We’ve all been there. You’re new to photography, you have a new camera, and you are producing some blurry images, but you’re not sure why. There are plenty of reasons why, so let me help you narrow it down.
If your camera is in “Auto” mode (or sports/action, macro, etc modes), including aperture priority, shutter priority, programmed auto, or even auto ISO mode, your camera is making the decisions for you. As you know, judging by the inconsistency of the images those modes produce, your camera can make mistakes. In some situations, it makes lots of mistakes. For example, when you’re shooting toward the sun (backlighting your subject), the camera will get confused by the bright sun and dramatically underexpose your images. The same concept applies to indoor pictures. Sometimes your camera will see a somewhat dark room and slow your shutter speed down so much that you can’t help but take blurry pictures.
If you’re confused about your camera’s modes and settings, you might consider starting with Improve Photography’s ‘Photo Basics’ series. One, in particular, that might be helpful, is this article about shooting modes.
Slow Shutter Speed
The first thing I look at, when I take a blurry picture, is my shutter speed. If it is too slow, a couple of things could happen. The first thing is what we call, “camera shake”. It happens
because your hands don’t actually stay perfectly still when you take a picture. You just don’t see evidence of it in pictures until your shutter speed gets too low. Practicing
better hand-holding technique can improve this problem and so can image stabilization (VR, VC, IS, or OS, depending on the brand). If you’re using image stabilization and you’re still above 1/50 of a second, you may have another problem. That brings me to the second point.

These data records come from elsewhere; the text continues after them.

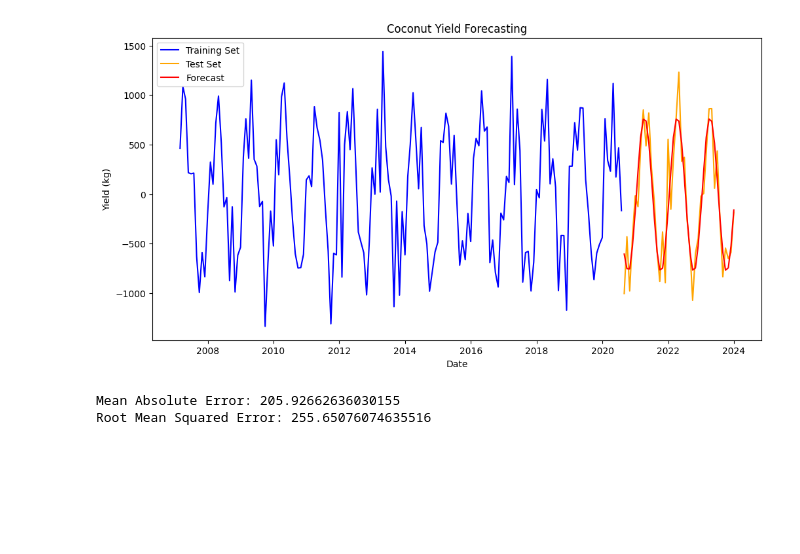
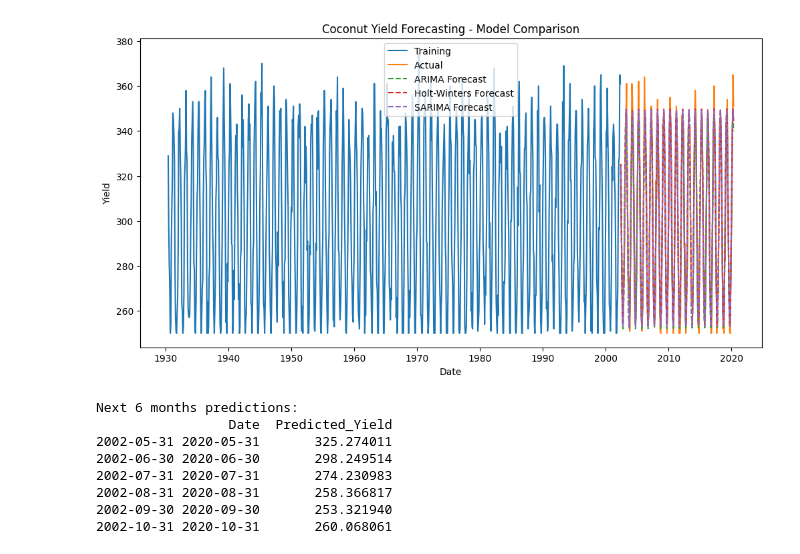
Before and after one commit to thanujaD00/Research_Procjct, a Jupyter notebook: CoconutYieldPrediction/model training.ipynb, the cells around one changed output. Drawn from its saved outputs; the diff is of its cells as text; code cells hidden in the pictures; blank space fills up the shorter version.

Commit message:
model change

```diff
--- a/CoconutYieldPrediction/model training.ipynb
+++ b/CoconutYieldPrediction/model training.ipynb
@@ -100,4 +55,0 @@ Warnings:
-# %%
-# Fit the ARIMA model
-model = sm.tsa.ARIMA(train, order=(3, 0, 2))  # Adjust the order as necessary
-model_fit = model.fit()
@@ -130,5 +55,0 @@ Warnings:
-# %%
-# Forecasting
-forecast = model_fit.forecast(steps=len(test))
-test_index = test.index
-forecast_series = pd.Series(forecast, index=test_index)
@@ -134,0 +82,21 @@ forecast_series = pd.Series(forecast, index=test_index)
+# %%
+models = ['ARIMA', 'Holt-Winters', 'SARIMA']
+results = {}
+best_accuracy = -np.inf
+best_model = None
+
+for model_name in models:
+    model, forecast, metrics = train_evaluate_model(model_name, train, test)
+    results[model_name] = {'model': model, 'forecast': forecast, 'metrics': metrics}
+
+    if metrics['Accuracy'] > best_accuracy:
+        best_accuracy = metrics['Accuracy']
+        best_model = model_name
+# %%
+for model_name, result in results.items():
+    print(f"\n{model_name} Results:")
+    print(f"Accuracy: {result['metrics']['Accuracy']:.2f}%")
+    print(f"MAE: {result['metrics']['MAE']:.2f}")
+    print(f"RMSE: {result['metrics']['RMSE']:.2f}")
+
+print(f"\nBest Model: {best_model} with {best_accuracy:.2f}% accuracy")
@@ -135,25 +120,37 @@ forecast_series = pd.Series(forecast, index=test_index)
 # %%
-# Plotting the results
 plt.figure(figsize=(12, 6))
-plt.plot(train.index, train, label='Training Set', color='blue')
-plt.plot(test.index, test, label='Test Set', color='orange')
-plt.plot(forecast_series.index, forecast_series, label='Forecast', color='red')
-plt.title('Coconut Yield Forecasting')
+plt.plot(train.index, train, label='Training')
+plt.plot(test.index, test, label='Actual')
+for model_name, result in results.items():
+    plt.plot(test.index, result['forecast'], label=f'{model_name} Forecast', linestyle='--')
+plt.title('Coconut Yield Forecasting - Model Comparison')
 plt.xlabel('Date')
-plt.ylabel('Yield (kg)')
+plt.ylabel('Yield')
 plt.legend()
 plt.show()
 # %% [output]
-[figure, old version]
+[figure, new version]
-# %%
-# Model Evaluation
-# Align the test and forecast series to ensure they have the same dates
-test_clean, forecast_clean = test.align(forecast_series, join='inner')
-
-mae = mean_absolute_error(test_clean, forecast_clean)
-rmse = np.sqrt(mean_squared_error(test_clean, forecast_clean))
-print('Mean Absolute Error:', mae)
-print('Root Mean Squared Error:', rmse)
-# %% [output]
-Mean Absolute Error: 205.92662636030155
-Root Mean Squared Error: 255.65076074635516
+# %%
+future_steps = 6
+if best_model == 'ARIMA' or best_model == 'SARIMA':
+    best_forecast = results[best_model]['model'].forecast(steps=future_steps)
+elif best_model == 'Holt-Winters':
+    best_forecast = results[best_model]['model'].forecast(future_steps)
+
+future_dates = pd.date_range(start=test.index[-1], periods=future_steps+1, freq='M')[1:]
+forecast_df = pd.DataFrame({
+    'Date': future_dates,
+    'Predicted_Yield': best_forecast
+})
+
+print("\nNext 6 months predictions:")
+print(forecast_df)
+# %% [output]
+Next 6 months predictions:
+                 Date  Predicted_Yield
+2002-05-31 2020-05-31       325.274011
+2002-06-30 2020-06-30       298.249514
+2002-07-31 2020-07-31       274.230983
+2002-08-31 2020-08-31       258.366817
+2002-09-30 2020-09-30       253.321940
+2002-10-31 2020-10-31       260.068061
```
Also changed, not shown: parts of 13 cells of this notebook, 18 other files.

No matter how good your image stabilization is, your shutter speed still needs to be fast enough to capture the action. In the same way your unsteady hand can cause camera shake, a moving subject can become blurry when your shutter speed is too low.
At times, however, you might want your shutter speed to be low. If you’ve seen images with blurred clouds, streaking lights at night, or smooth, silky waterfalls, etc. then you’ve seen what happens when people slow their shutter down on purpose.
ISO is the sensor’s sensitivity to light, but the higher you raise it,
the poorer the image quality. The amount of noise increases and your dynamic range, color depth, and sharpness decrease. Generally, on lower-end cameras, this can look pretty horrible. I loved my Nikon D90, but at 1600 ISO, it was atrocious. If you’re shooting indoors, this is another way your camera can compensate for the dark environment.
When you realize that you’re getting consistently out of focus shots, it can be incredibly frustrating. When you’re shooting with a kit lens, this doesn’t usually happen, but if you get a new lens, you might come upon this problem. Sometimes, a new lens needs to be calibrated to the camera body you have. I do realize that all camera bodies don’t have the ability to manually adjust the focus of a given lens, but if yours does have this feature, do some focus testing on stationary subjects (with a tripod) to see if this is your problem.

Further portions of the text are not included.